Alex Coplan Alex Coplan - 6 months ago 20
Linux Question

Bash turning multi-line string into single comma-separated

Let's say I have the following string:

something1: +12.0 (some unnecessary trailing data (this must go))
something2: +15.5 (some more unnecessary trailing data)
something4: +9.0 (some other unnecessary data)
something1: +13.5 (blah blah blah)


How do I turn that into simply

+12.0,+15.5,+9.0,+13.5


in bash?

Answer

You can use awk and sed:

awk -vORS=, '{ print $2 }' file.txt | sed 's/,$/\n/'

Or if you want to use a pipe:

echo "data" | awk -vORS=, '{ print $2 }' | sed 's/,$/\n/'

To break it down:

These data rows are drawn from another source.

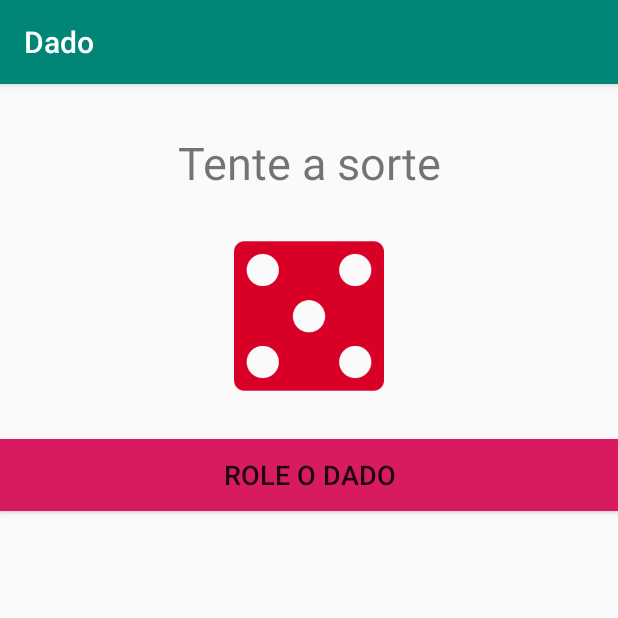
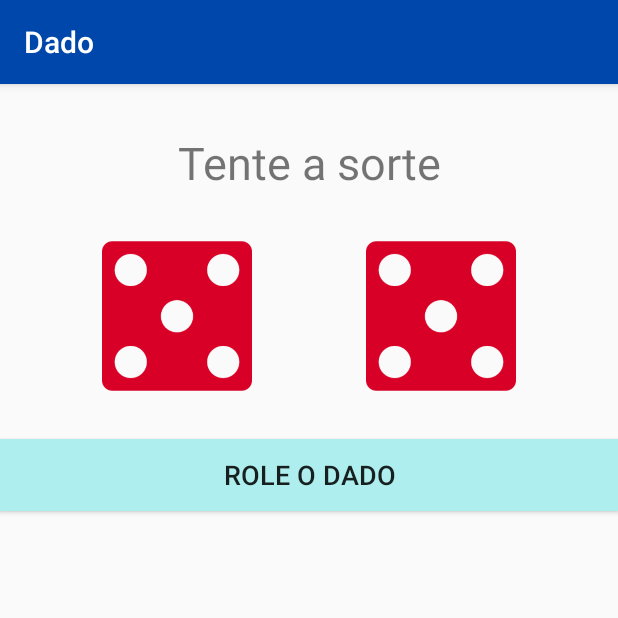
Before and after one commit to ytaconelli/Dado, an Android app: the screen it shows after launch (MainActivity), after a tap on "ROLE O DADO", on a phone screen of 412 x 824 dp, the top half of it. Run offline under Robolectric (Android 15) with nearby library versions, the phone set to English and light mode, and no system bars.

Commit message:
Adição de um dado a mais

```diff
--- /dev/null
+++ b/app/src/main/java/com/example/dado/Dado2.java
@@ -0,0 +1,26 @@
+package com.example.dado;
+
+import java.util.Random;
+
+public class Dado2 {
+    private  int numero;
+    public  Dado2(){
+        this.setNumero(1);
+    }
+    public int getNumero() {
+        return numero;
+    }
+
+    public void setNumero(int numero){
+        if (numero > 0 && numero < 7){
+            this.numero = numero;
+        }
+        else {
+            this.numero = 1;
+        }
+    }
+    public void JogarDado(){
+        Random gerador1 = new Random();
+        this.setNumero(gerador1.nextInt(6)+1);
+    }
+}
--- a/app/src/main/java/com/example/dado/MainActivity.java
+++ b/app/src/main/java/com/example/dado/MainActivity.java
@@ -9,34 +9,58 @@ import android.widget.ImageView;
 public class MainActivity extends AppCompatActivity {
 
     private ImageView imageViewDado;
+    private ImageView imageViewDado2;
 
     @Override
     protected void onCreate(Bundle savedInstanceState) {
         super.onCreate(savedInstanceState);
         setContentView(R.layout.activity_main);
         imageViewDado = findViewById(R.id.image_view_dado);
+        imageViewDado2 = findViewById(R.id.image_view_dado2);
     }
 
     public  void JogarDado (View v){
         Dado dado = new Dado();
+        Dado2 dado2 = new Dado2();
         dado.JogarDado();
+        dado2.JogarDado();
+
         if (dado.getNumero()==1){
             imageViewDado.setImageResource(R.drawable.dado1);
         }
-        if (dado.getNumero()==2){
+        else if (dado.getNumero()==2){
             imageViewDado.setImageResource(R.drawable.dado2);
         }
-        if (dado.getNumero()==3){
+        else if (dado.getNumero()==3){
             imageViewDado.setImageResource(R.drawable.dado3);
         }
-        if (dado.getNumero()==4){
+        else if (dado.getNumero()==4){
             imageViewDado.setImageResource(R.drawable.dado4);
         }
-        if (dado.getNumero()==5){
+        else if (dado.getNumero()==5){
             imageViewDado.setImageResource(R.drawable.dado5);
         }
-        if (dado.getNumero()==6){
+        else if (dado.getNumero()==6){
             imageViewDado.setImageResource(R.drawable.dado6);
+        }
+
+        if (dado2.getNumero()==1){
+            imageViewDado2.setImageResource(R.drawable.dado1);
+        }
+        else if (dado2.getNumero()==2){
+            imageViewDado2.setImageResource(R.drawable.dado2);
+        }
+        else if (dado2.getNumero()==3){
+            imageViewDado2.setImageResource(R.drawable.dado3);
+        }
+        else if (dado2.getNumero()==4){
+            imageViewDado2.setImageResource(R.drawable.dado4);
+        }
+        else if (dado2.getNumero()==5){
+            imageViewDado2.setImageResource(R.drawable.dado5);
+        }
+        else if (dado2.getNumero()==6){
+            imageViewDado2.setImageResource(R.drawable.dado6);
         }
     }
 }
--- a/app/src/main/res/layout/activity_main.xml
+++ b/app/src/main/res/layout/activity_main.xml
@@ -10,8 +10,10 @@
         android:id="@+id/image_view_dado"
         android:layout_width="100dp"
         android:layout_height="100dp"
+        android:layout_marginStart="8dp"
         android:layout_marginTop="32dp"
-        app:layout_constraintEnd_toEndOf="parent"
+        android:layout_marginEnd="8dp"
+        app:layout_constraintEnd_toStartOf="@+id/image_view_dado2"
         app:layout_constraintStart_toStartOf="parent"
         app:layout_constraintTop_toBottomOf="@+id/textView"
         app:srcCompat="@drawable/dado1" />
@@ -41,4 +43,16 @@
         app:layout_constraintEnd_toEndOf="parent"
         app:layout_constraintStart_toStartOf="parent"
         app:layout_constraintTop_toBottomOf="@+id/image_view_dado" />
+
+    <ImageView
+        android:id="@+id/image_view_dado2"
+        android:layout_width="100dp"
+        android:layout_height="100dp"
+        android:layout_marginStart="8dp"
+        android:layout_marginTop="32dp"
+        android:layout_marginEnd="8dp"
+        app:layout_constraintEnd_toEndOf="parent"
+        app:layout_constraintStart_toEndOf="@+id/image_view_dado"
+        app:layout_constraintTop_toBottomOf="@+id/textView"
+        app:srcCompat="@drawable/dado2" />
 </androidx.constraintlayout.widget.ConstraintLayout>
--- a/app/src/main/res/values/colors.xml
+++ b/app/src/main/res/values/colors.xml
@@ -1,6 +1,6 @@
 <?xml version="1.0" encoding="utf-8"?>
 <resources>
-    <color name="colorPrimary">#008577</color>
-    <color name="colorPrimaryDark">#00574B</color>
-    <color name="colorAccent">#D81B60</color>
+    <color name="colorPrimary">#0047AB</color>
+    <color name="colorPrimaryDark">#0000DD</color>
+    <color name="colorAccent">#AFEEEE</color>
 </resources>
```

  • awk is great at handling data broken down into fields
  • -vORS=, sets the "output record separator" to ,, which is what you wanted
  • { print $2 } tells awk to print the second field for every record (line)
  • file.txt is your filename
  • sed just gets rid of the trailing , and turns it into a newline (if you want no newline, you can do s/,$//)
Comments